● DATA TO EXAMINE:
%%
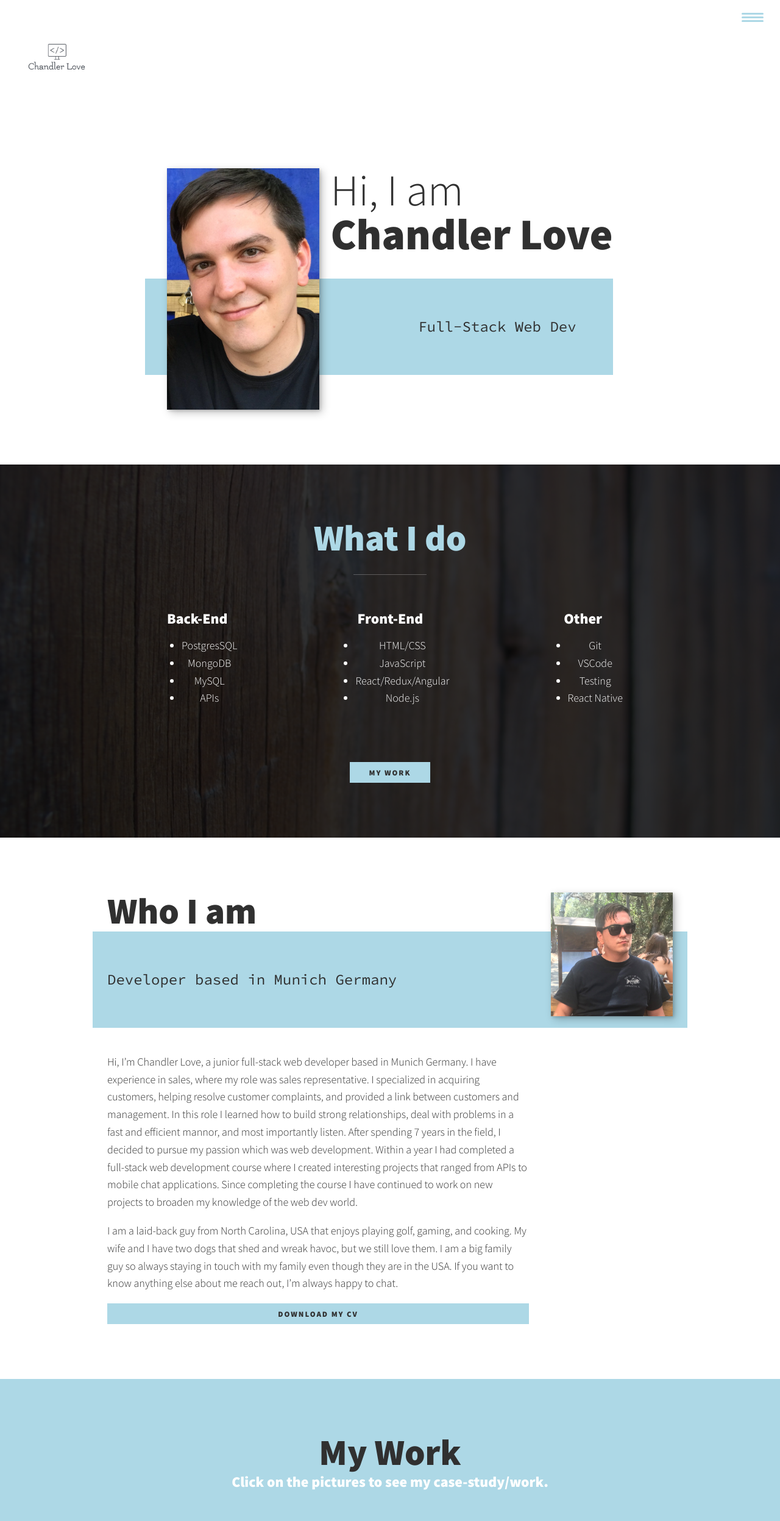
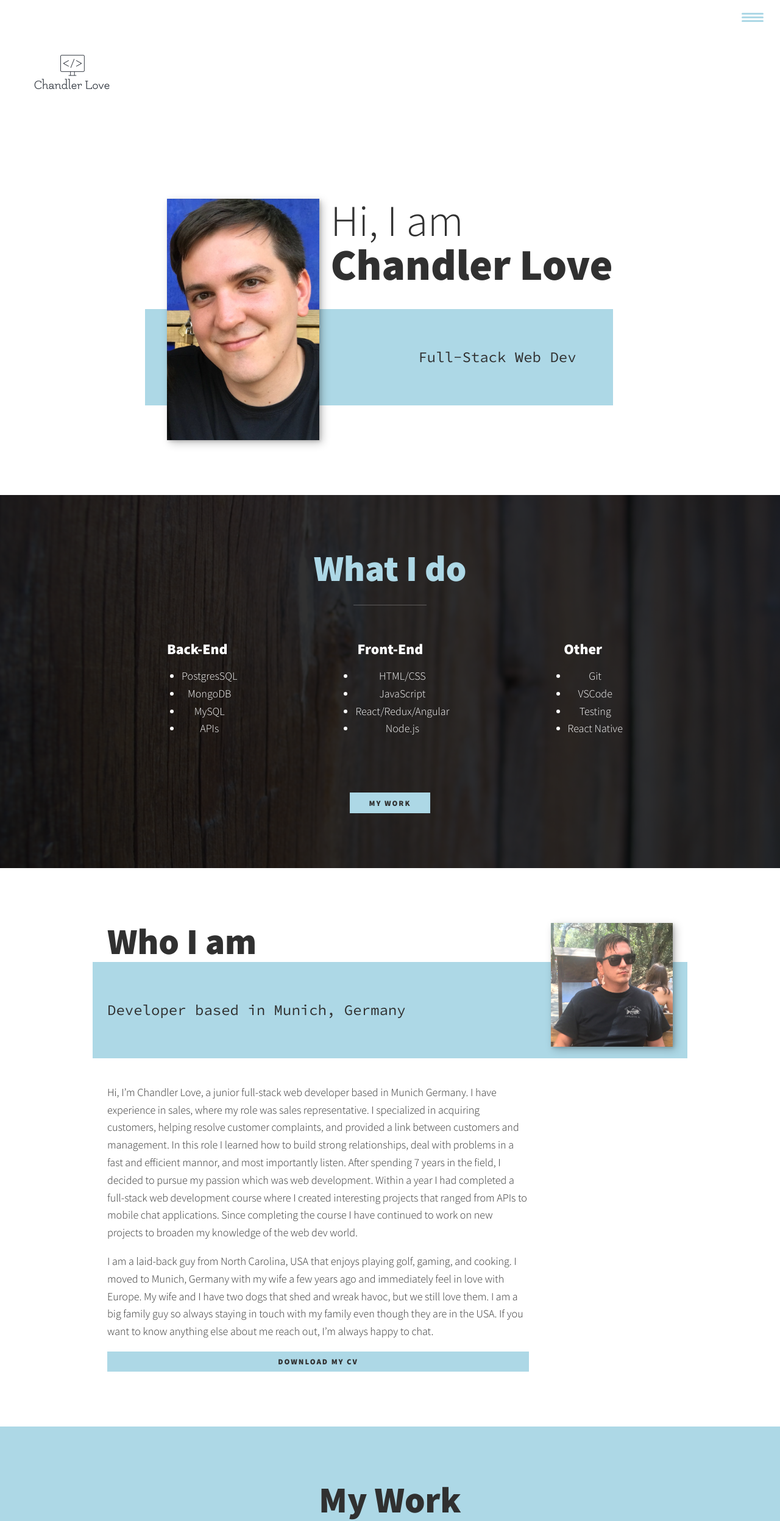
Before and after one commit to clove20123/Chandler-Love-Portfolio, a plain HTML site: page index.html in a window 1280 px wide. Shown: the top 2495 px of the page at 61% size. Drawn offline with nearby package versions, Linux system fonts and the light colour scheme.

Commit message:
few text changes

```diff
--- a/css/styles.css
+++ b/css/styles.css
@@ -133,7 +133,7 @@ header {
 }
 
 .logo {
-    max-width: 150px;
+    max-width: 200px;
 }
 
 .nav {
--- a/index.html
+++ b/index.html
@@ -81,11 +81,11 @@
         <!-- About Me -->
         <section class="about-me" id="about">
             <h2 class="section__title section__title--about">Who I am</h2>
-            <p class="section__subtitle section__subtitle--about">Developer based in Munich Germany</p>
+            <p class="section__subtitle section__subtitle--about">Developer based in Munich, Germany</p>
 
             <div class="about-me__body">
                 <p>Hi, I’m Chandler Love, a junior full-stack web developer based in Munich Germany. I have experience in sales, where my role was sales representative. I specialized in acquiring customers, helping resolve customer complaints, and provided a link between customers and management. In this role I learned how to build strong relationships, deal with problems in a fast and efficient mannor, and most importantly listen. After spending 7 years in the field, I decided to pursue my passion which was web development. Within a year I had completed a full-stack web development course where I created interesting projects that ranged from APIs to mobile chat applications. Since completing the course I have continued to work on new projects to broaden my knowledge of the web dev world.</p>
-                <p>I am a laid-back guy from North Carolina, USA that enjoys playing golf, gaming, and cooking. My wife and I have two dogs that shed and wreak havoc, but we still love them. I am a big family guy so always staying in touch with my family even though they are in the USA. If you want to know anything else about me reach out, I’m always happy to chat.</p>
+                <p>I am a laid-back guy from North Carolina, USA that enjoys playing golf, gaming, and cooking. I moved to Munich, Germany with my wife a few years ago and immediately feel in love with Europe. My wife and I have two dogs that shed and wreak havoc, but we still love them. I am a big family guy so always staying in touch with my family even though they are in the USA. If you want to know anything else about me reach out, I’m always happy to chat.</p>
             </div>
 
             <img src="img/me1.JPG" alt="Chandler relaxing" class="about-me__img">
@@ -137,8 +137,7 @@
             <ul class="social-list">
                 <li class="social-list__item"><a class="social-list__link" href="https://github.com/clove20123"><i class="fab fa-github"></i></a></li>
                 <li class="social-list__item"><a class="social-list__link" href=""><i class="fab fa-linkedin-in"></i></a></li>
-                <li class="social-list__item"><a class="social-list__link" href=""><i class="fab fa-xing"></i></a></li>
-                <li class="social-list__item"><a class="social-list__link" href=""><i class="fab fa-twitter"></i></a></li>
+
 
             </ul>
         </footer>
```
Also changed, not shown: case-study.html (+1 -2 lines), 1 other file.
%%
● TASK OBJECTIVE:
Please make an exact copy of the records, leaving out any picture.

● FINISHED EXERCISE:
Before and after one commit to clove20123/Chandler-Love-Portfolio, a plain HTML site: page index.html in a window 1280 px wide. Shown: the top 2495 px of the page at 61% size. Drawn offline with nearby package versions, Linux system fonts and the light colour scheme.

Commit message:
few text changes

```diff
--- a/css/styles.css
+++ b/css/styles.css
@@ -133,7 +133,7 @@ header {
 }
 
 .logo {
-    max-width: 150px;
+    max-width: 200px;
 }
 
 .nav {
--- a/index.html
+++ b/index.html
@@ -81,11 +81,11 @@
         <!-- About Me -->
         <section class="about-me" id="about">
             <h2 class="section__title section__title--about">Who I am</h2>
-            <p class="section__subtitle section__subtitle--about">Developer based in Munich Germany</p>
+            <p class="section__subtitle section__subtitle--about">Developer based in Munich, Germany</p>
 
             <div class="about-me__body">
                 <p>Hi, I’m Chandler Love, a junior full-stack web developer based in Munich Germany. I have experience in sales, where my role was sales representative. I specialized in acquiring customers, helping resolve customer complaints, and provided a link between customers and management. In this role I learned how to build strong relationships, deal with problems in a fast and efficient mannor, and most importantly listen. After spending 7 years in the field, I decided to pursue my passion which was web development. Within a year I had completed a full-stack web development course where I created interesting projects that ranged from APIs to mobile chat applications. Since completing the course I have continued to work on new projects to broaden my knowledge of the web dev world.</p>
-                <p>I am a laid-back guy from North Carolina, USA that enjoys playing golf, gaming, and cooking. My wife and I have two dogs that shed and wreak havoc, but we still love them. I am a big family guy so always staying in touch with my family even though they are in the USA. If you want to know anything else about me reach out, I’m always happy to chat.</p>
+                <p>I am a laid-back guy from North Carolina, USA that enjoys playing golf, gaming, and cooking. I moved to Munich, Germany with my wife a few years ago and immediately feel in love with Europe. My wife and I have two dogs that shed and wreak havoc, but we still love them. I am a big family guy so always staying in touch with my family even though they are in the USA. If you want to know anything else about me reach out, I’m always happy to chat.</p>
             </div>
 
             <img src="img/me1.JPG" alt="Chandler relaxing" class="about-me__img">
@@ -137,8 +137,7 @@
             <ul class="social-list">
                 <li class="social-list__item"><a class="social-list__link" href="https://github.com/clove20123"><i class="fab fa-github"></i></a></li>
                 <li class="social-list__item"><a class="social-list__link" href=""><i class="fab fa-linkedin-in"></i></a></li>
-                <li class="social-list__item"><a class="social-list__link" href=""><i class="fab fa-xing"></i></a></li>
-                <li class="social-list__item"><a class="social-list__link" href=""><i class="fab fa-twitter"></i></a></li>
+
 
             </ul>
         </footer>
```
Also changed, not shown: case-study.html (+1 -2 lines), 1 other file.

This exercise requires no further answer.